=== Recorded data ===
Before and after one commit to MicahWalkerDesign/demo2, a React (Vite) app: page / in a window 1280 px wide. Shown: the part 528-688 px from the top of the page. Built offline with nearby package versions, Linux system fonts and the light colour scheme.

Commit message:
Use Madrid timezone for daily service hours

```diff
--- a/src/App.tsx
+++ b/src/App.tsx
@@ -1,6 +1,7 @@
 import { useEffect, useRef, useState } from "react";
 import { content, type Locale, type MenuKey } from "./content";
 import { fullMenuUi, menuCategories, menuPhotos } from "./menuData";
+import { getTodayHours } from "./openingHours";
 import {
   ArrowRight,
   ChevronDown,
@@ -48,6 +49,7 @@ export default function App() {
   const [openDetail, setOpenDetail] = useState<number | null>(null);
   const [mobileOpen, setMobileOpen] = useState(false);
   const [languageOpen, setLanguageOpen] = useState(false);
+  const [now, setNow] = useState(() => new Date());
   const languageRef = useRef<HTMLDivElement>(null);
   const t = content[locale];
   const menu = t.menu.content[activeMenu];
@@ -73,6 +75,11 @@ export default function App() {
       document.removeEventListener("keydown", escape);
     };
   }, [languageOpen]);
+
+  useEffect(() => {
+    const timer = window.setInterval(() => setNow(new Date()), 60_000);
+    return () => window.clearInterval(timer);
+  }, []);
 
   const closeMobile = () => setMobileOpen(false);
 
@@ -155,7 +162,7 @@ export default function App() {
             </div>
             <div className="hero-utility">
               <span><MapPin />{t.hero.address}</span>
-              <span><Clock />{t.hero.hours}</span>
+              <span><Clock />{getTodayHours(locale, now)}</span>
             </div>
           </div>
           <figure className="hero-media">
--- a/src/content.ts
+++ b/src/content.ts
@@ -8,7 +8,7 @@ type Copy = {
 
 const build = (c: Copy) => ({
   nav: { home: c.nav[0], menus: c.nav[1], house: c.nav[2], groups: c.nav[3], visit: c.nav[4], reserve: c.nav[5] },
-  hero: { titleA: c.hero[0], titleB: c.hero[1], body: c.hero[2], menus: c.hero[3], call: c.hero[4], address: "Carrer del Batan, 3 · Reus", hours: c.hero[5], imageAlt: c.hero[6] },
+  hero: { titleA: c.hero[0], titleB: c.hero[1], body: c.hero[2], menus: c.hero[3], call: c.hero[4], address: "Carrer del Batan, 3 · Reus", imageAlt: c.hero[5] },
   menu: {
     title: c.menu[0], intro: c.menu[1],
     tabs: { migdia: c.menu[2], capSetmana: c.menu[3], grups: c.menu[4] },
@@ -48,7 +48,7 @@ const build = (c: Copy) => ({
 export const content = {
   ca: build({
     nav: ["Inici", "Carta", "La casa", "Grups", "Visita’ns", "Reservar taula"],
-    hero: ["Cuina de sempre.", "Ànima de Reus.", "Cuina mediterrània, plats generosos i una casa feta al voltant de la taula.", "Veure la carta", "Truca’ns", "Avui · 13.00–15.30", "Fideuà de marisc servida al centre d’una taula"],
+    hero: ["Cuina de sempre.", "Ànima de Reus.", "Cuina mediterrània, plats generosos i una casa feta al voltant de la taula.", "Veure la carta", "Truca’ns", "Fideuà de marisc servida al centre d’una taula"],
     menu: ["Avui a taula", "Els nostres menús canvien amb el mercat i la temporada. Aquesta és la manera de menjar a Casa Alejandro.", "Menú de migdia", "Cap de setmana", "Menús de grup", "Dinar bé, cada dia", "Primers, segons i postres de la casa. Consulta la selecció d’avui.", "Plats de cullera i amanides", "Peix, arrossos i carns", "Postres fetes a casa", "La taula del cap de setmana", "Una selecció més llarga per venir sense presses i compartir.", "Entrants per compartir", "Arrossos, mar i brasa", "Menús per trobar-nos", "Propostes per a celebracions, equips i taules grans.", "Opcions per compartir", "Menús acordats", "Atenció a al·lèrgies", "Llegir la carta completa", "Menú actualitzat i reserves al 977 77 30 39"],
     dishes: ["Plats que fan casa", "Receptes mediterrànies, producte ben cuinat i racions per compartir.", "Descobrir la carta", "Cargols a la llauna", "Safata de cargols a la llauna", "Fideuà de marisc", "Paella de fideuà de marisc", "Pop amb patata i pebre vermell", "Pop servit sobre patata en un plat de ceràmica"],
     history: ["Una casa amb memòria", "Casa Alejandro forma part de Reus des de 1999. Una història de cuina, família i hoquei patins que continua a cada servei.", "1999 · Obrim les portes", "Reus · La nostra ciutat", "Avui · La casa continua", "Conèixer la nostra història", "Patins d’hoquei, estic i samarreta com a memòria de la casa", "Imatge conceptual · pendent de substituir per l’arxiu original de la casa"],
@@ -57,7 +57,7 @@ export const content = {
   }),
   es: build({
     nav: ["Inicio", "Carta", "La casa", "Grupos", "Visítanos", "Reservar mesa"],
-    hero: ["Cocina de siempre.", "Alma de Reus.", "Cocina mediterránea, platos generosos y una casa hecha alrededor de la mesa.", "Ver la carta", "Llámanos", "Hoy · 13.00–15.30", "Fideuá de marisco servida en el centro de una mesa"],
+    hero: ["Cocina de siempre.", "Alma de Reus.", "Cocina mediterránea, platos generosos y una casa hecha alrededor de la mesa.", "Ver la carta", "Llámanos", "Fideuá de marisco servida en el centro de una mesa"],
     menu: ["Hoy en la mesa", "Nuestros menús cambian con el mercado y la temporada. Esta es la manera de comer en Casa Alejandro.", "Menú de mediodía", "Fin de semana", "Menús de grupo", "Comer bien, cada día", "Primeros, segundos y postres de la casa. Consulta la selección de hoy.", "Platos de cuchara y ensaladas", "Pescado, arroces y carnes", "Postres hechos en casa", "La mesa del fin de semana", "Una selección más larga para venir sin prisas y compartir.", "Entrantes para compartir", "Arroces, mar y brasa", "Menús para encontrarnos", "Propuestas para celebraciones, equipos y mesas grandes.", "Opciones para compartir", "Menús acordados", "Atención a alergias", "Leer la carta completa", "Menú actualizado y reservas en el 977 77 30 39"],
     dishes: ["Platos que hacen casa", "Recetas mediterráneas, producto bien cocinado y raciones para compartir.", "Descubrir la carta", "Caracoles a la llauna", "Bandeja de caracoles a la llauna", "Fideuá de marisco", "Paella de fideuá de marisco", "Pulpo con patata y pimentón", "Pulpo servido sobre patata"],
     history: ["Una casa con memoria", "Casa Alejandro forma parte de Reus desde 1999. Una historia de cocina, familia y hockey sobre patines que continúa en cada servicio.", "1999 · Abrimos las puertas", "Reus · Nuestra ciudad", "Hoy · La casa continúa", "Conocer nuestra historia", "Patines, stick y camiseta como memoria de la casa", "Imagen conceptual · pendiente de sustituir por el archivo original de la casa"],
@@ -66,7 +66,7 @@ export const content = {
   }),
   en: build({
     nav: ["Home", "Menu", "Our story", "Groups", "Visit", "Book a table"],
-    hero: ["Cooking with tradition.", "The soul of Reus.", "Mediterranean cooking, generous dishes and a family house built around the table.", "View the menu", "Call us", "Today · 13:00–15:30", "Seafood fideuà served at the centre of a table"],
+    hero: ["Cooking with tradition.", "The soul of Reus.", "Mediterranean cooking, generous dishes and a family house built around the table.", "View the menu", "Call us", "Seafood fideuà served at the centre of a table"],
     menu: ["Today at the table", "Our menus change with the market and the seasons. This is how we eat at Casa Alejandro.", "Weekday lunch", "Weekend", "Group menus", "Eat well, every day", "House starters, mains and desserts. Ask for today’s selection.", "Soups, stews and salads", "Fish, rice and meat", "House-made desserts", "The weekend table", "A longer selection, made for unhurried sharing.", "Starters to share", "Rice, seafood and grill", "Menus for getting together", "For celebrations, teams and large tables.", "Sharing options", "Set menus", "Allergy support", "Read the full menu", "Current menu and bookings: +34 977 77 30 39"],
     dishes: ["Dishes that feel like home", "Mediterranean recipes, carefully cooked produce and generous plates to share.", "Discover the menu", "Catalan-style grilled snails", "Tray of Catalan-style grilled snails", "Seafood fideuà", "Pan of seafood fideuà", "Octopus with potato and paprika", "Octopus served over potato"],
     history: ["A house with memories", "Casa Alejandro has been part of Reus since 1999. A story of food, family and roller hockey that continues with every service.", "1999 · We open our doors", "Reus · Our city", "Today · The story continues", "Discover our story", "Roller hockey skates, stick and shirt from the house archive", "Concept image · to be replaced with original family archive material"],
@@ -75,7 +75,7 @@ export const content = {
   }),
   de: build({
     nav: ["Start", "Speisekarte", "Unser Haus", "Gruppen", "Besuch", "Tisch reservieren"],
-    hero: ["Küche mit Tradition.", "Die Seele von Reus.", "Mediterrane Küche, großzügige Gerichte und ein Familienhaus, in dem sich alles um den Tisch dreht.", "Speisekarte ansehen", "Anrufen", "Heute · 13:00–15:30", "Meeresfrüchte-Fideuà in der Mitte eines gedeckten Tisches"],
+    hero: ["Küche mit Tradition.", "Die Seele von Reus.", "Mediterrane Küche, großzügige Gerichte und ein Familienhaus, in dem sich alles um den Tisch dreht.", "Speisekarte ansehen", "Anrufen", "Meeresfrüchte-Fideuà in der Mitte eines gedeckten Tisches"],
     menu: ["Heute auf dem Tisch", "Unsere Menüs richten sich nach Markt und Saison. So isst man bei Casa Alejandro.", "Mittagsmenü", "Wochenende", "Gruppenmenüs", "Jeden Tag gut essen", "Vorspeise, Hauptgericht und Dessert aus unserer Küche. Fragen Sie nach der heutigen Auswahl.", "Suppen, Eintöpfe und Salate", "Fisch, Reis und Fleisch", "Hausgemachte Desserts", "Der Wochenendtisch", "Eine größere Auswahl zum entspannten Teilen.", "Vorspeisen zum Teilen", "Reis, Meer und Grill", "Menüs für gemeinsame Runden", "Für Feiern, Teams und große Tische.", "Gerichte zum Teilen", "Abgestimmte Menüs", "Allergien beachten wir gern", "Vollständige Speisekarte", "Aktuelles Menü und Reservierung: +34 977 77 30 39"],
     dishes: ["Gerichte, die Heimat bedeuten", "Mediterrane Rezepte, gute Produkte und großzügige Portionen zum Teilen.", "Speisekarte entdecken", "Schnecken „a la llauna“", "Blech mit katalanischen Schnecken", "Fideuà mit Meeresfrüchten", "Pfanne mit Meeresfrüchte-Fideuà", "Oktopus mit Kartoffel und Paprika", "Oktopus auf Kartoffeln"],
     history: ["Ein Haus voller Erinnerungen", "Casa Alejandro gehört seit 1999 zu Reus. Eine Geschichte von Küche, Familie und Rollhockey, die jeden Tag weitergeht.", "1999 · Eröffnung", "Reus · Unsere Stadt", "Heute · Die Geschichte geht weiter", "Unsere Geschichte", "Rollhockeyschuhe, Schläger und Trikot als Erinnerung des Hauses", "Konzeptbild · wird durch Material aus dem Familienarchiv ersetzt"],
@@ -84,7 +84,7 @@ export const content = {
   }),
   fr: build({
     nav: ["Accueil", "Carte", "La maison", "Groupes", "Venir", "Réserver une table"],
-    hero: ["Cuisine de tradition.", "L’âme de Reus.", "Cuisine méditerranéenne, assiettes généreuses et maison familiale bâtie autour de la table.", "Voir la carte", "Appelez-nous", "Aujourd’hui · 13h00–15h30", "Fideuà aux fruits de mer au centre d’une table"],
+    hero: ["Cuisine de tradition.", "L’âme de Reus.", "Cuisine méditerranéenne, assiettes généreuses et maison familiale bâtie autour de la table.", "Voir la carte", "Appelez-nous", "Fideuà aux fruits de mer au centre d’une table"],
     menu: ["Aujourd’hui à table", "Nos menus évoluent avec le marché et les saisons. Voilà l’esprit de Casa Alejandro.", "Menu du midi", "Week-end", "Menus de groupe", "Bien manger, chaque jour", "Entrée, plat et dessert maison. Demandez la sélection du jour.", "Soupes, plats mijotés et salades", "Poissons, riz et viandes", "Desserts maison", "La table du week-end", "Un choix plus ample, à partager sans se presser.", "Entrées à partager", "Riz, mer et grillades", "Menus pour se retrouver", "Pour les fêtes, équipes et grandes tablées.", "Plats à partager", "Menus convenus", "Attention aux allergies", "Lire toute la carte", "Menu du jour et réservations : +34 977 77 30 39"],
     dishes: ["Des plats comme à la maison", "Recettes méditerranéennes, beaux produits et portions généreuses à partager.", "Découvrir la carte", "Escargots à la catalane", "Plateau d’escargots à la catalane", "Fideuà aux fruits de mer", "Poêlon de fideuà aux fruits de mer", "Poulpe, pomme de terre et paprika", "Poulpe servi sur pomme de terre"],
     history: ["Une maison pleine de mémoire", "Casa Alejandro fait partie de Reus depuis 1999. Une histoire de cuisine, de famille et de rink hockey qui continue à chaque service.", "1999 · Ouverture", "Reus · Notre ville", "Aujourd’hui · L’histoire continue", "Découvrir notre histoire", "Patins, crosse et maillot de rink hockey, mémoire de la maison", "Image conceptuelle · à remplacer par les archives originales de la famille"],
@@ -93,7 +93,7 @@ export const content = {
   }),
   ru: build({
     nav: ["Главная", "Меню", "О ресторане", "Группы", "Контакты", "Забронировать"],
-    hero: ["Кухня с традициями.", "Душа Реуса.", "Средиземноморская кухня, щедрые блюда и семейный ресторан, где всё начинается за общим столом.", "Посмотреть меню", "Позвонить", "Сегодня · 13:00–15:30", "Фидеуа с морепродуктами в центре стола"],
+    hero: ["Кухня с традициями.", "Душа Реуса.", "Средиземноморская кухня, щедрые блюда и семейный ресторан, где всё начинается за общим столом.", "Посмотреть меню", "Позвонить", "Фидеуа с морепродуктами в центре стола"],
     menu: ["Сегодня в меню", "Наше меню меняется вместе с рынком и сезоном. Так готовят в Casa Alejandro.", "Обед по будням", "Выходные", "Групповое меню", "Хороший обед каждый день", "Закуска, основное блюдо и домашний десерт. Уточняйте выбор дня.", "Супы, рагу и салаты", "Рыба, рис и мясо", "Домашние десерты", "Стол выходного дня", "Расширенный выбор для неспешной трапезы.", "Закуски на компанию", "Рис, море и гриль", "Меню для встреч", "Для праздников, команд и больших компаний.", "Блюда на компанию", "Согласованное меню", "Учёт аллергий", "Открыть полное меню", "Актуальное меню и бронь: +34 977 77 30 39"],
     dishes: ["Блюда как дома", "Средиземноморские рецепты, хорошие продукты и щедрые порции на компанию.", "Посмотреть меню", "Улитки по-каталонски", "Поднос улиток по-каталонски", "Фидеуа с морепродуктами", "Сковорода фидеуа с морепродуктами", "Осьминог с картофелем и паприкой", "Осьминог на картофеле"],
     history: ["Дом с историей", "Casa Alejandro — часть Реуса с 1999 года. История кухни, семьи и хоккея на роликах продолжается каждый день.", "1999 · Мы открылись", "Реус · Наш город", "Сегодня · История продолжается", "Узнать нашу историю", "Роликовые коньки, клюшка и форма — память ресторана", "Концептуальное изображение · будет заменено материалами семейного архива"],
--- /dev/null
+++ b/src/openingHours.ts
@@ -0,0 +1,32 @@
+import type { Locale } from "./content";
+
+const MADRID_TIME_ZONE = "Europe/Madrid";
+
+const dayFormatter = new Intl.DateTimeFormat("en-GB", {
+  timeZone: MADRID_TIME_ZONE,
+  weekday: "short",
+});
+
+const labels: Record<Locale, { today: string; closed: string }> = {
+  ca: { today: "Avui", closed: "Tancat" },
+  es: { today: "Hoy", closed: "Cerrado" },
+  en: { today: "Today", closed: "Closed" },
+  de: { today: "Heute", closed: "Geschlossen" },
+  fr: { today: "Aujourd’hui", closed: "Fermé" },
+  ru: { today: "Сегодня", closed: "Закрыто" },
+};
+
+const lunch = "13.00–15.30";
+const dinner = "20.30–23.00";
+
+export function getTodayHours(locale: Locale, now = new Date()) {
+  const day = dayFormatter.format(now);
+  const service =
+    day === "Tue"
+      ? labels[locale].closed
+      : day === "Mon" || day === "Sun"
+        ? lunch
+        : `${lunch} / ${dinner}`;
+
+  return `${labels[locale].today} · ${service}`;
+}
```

=== Work order ===
Please report the number of lines in the listing that include "content", and add nothing to it.

=== Problem solution ===
12